We are creating robotic systems that are small, mobile, connected and enduring, making them a perfect match for the remote Arctic. Our goal is to give the Coast Guard the ability to understand an incident while there is still time to react.
James G. Bellingham, Director of WHOI’s Center for Marine Robotics
Upon completion, the LRAUV will function as a propeller-driven robot that can be used in conditions deemed to be too risky for humans. The unique design of the LRAUV enables it to be transported by means of a helicopter and pitched into an open water area, from which point it has the ability to guide itself to the site of environmental hazard. Once the platform is installed, a long-range maritime antenna buoy is positioned in the water by response teams to enable relay of information back to an on-shore coordination center. Then, the LRAUV sends three-dimensional mapping of spill sites from below the ice layer, thus generating complete data that cannot be obtained through overhead imaging methods. The data can be used by the Coast Guard to more swiftly create comprehensive response strategy. Therefore, obtaining precise information from the LRAUV in time would be a crucial component in the response strategy.
The Propeller Driven Long Range Autonomous Underwater Vehicle (LRAUV) provides USCG Arctic operators the ability get readily sensors on scene, under sea ice, and map a spill at remarkably long distances ... all without needing special handling equipment.

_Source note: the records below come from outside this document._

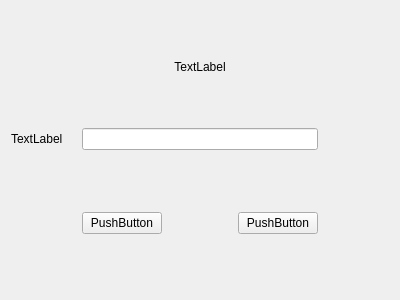
Qt form FactoryDefaultWidget.ui (wruwami/TPCAM-M30) before a commit.
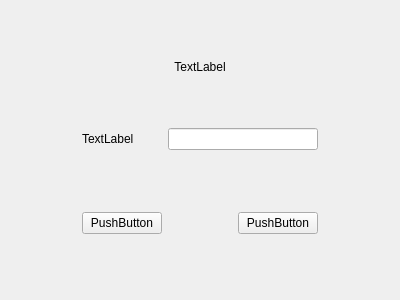
The same form after that commit. Custom widgets are drawn as their Qt base class.

The edit to the form file:
```diff
--- a/FactoryDefaultWidget.ui
+++ b/FactoryDefaultWidget.ui
@@ -92,16 +92,16 @@
        </property>
       </widget>
      </item>
-     <item row="1" column="0">
+     <item row="1" column="2" colspan="2">
+      <widget class="CustomLineEdit" name="lineEdit"/>
+     </item>
+     <item row="1" column="1">
       <widget class="CustomLabel" name="pwLabel">
        <property name="text">
         <string>TextLabel</string>
        </property>
       </widget>
      </item>
-     <item row="1" column="1" colspan="3">
-      <widget class="CustomLineEdit" name="lineEdit"/>
-     </item>
     </layout>
    </item>
   </layout>
```
Left out of the diff: 2 changed lines with no effect on the pictures.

Major General Randy “Church” Kee, ADAC Executive Director
Characterization of the nature and extent of an oil spill can prove to be challenging even in ice-free and logistically approachable oceans. This was apparent in the case of the 2010 “Deepwater Horizon” oil spill in the Macondo Canyon, which led to the release of an enormous amount of petroleum into the Gulf of Mexico. In this case, the response strategy was aided by the early generation remotely controlled underwater vehicles that assisted in the characterization of the nature of the well blow-out. Although the time and range of the underwater vehicles was limited on-station, they were highly convenient for use by on-scene operators and motivated further scientific discovery and development.

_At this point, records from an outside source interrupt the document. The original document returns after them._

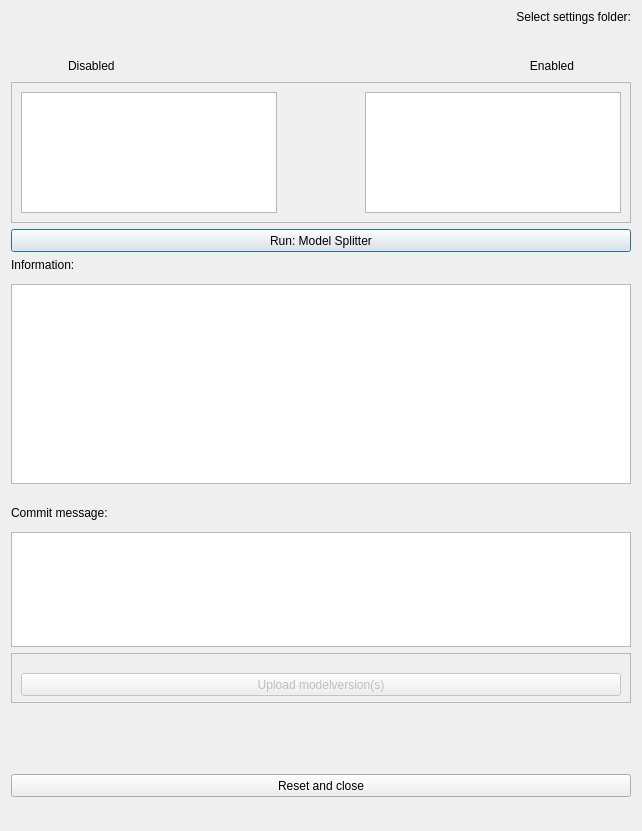
threedi/hhnk-threedi-plugin, file hhnk_threedi_plugin/gui/model_splitter/model_splitter_dialog.ui: the form before one commit.
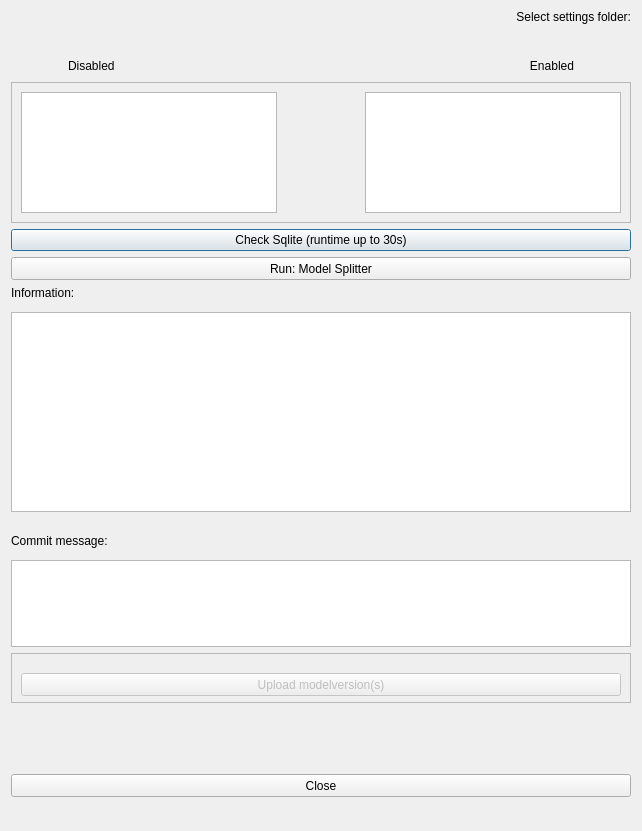
The form after the commit. Custom widgets are drawn as their Qt base class.

```diff
--- a/hhnk_threedi_plugin/gui/model_splitter/model_splitter_dialog.ui
+++ b/hhnk_threedi_plugin/gui/model_splitter/model_splitter_dialog.ui
@@ -228,7 +228,14 @@
     </widget>
    </item>
    <item>
-    <widget class="QPushButton" name="run_push_btn">
+    <widget class="QPushButton" name="check_push_btn">
+     <property name="text">
+      <string>Check Sqlite (runtime up to 30s)</string>
+     </property>
+    </widget>
+   </item>
+   <item>
+    <widget class="QPushButton" name="run_splitter_btn">
      <property name="minimumSize">
       <size>
        <width>111</width>
@@ -427,7 +434,7 @@
        </size>
       </property>
       <property name="text">
-       <string>Reset and close</string>
+       <string>Close</string>
       </property>
      </widget>
     </widget>
```
Left out of the diff: 7 changed lines with no effect on the pictures.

Integral to effective response operations is knowledge of where the oil is and predicting where the oil may go. With better real time data, more effective response strategies can be developed and deployed. Given the additional complexity of conducting response operations in ice infested waters, whether in the Arctic or in the Great Lakes, having the ability to detect and characterize the oil extent under ice can greatly enhance effective response actions.
Captain Joseph B. Loring, Chief of the Coast Guard’s Office of Marine Environmental Policy
As a consequence of the increase in commercial development and traffic in the Arctic, the risk of oil spills is also on the rise. Alleviation of the potential destruction due to environmental hazards will prove to be highly challenging because of the peculiar regional difficulties: limited ports, long travel distances, seasonal sea ice, very less expeditionary launch structures, and remoteness from assets all contribute toward the complication of response strategies. Gratefully, the developments carried out on the LRAUV can assist in ensuring that the Coast Guard will have an information-gathering potential matched to overcome the Arctic obstacles, in the future.
Similar to ADAC, S&T’s COE work in close collaboration with the homeland security community to create customer-driven, innovative tools and techniques to overcome real-world difficulties. Headed by the University of Alaska Anchorage, ADAC creates and alters innovative products, technology solutions, as well as educational programs to enhance crisis response abilities and situational awareness with respect to emerging maritime difficulties caused due to the dynamic Arctic environment.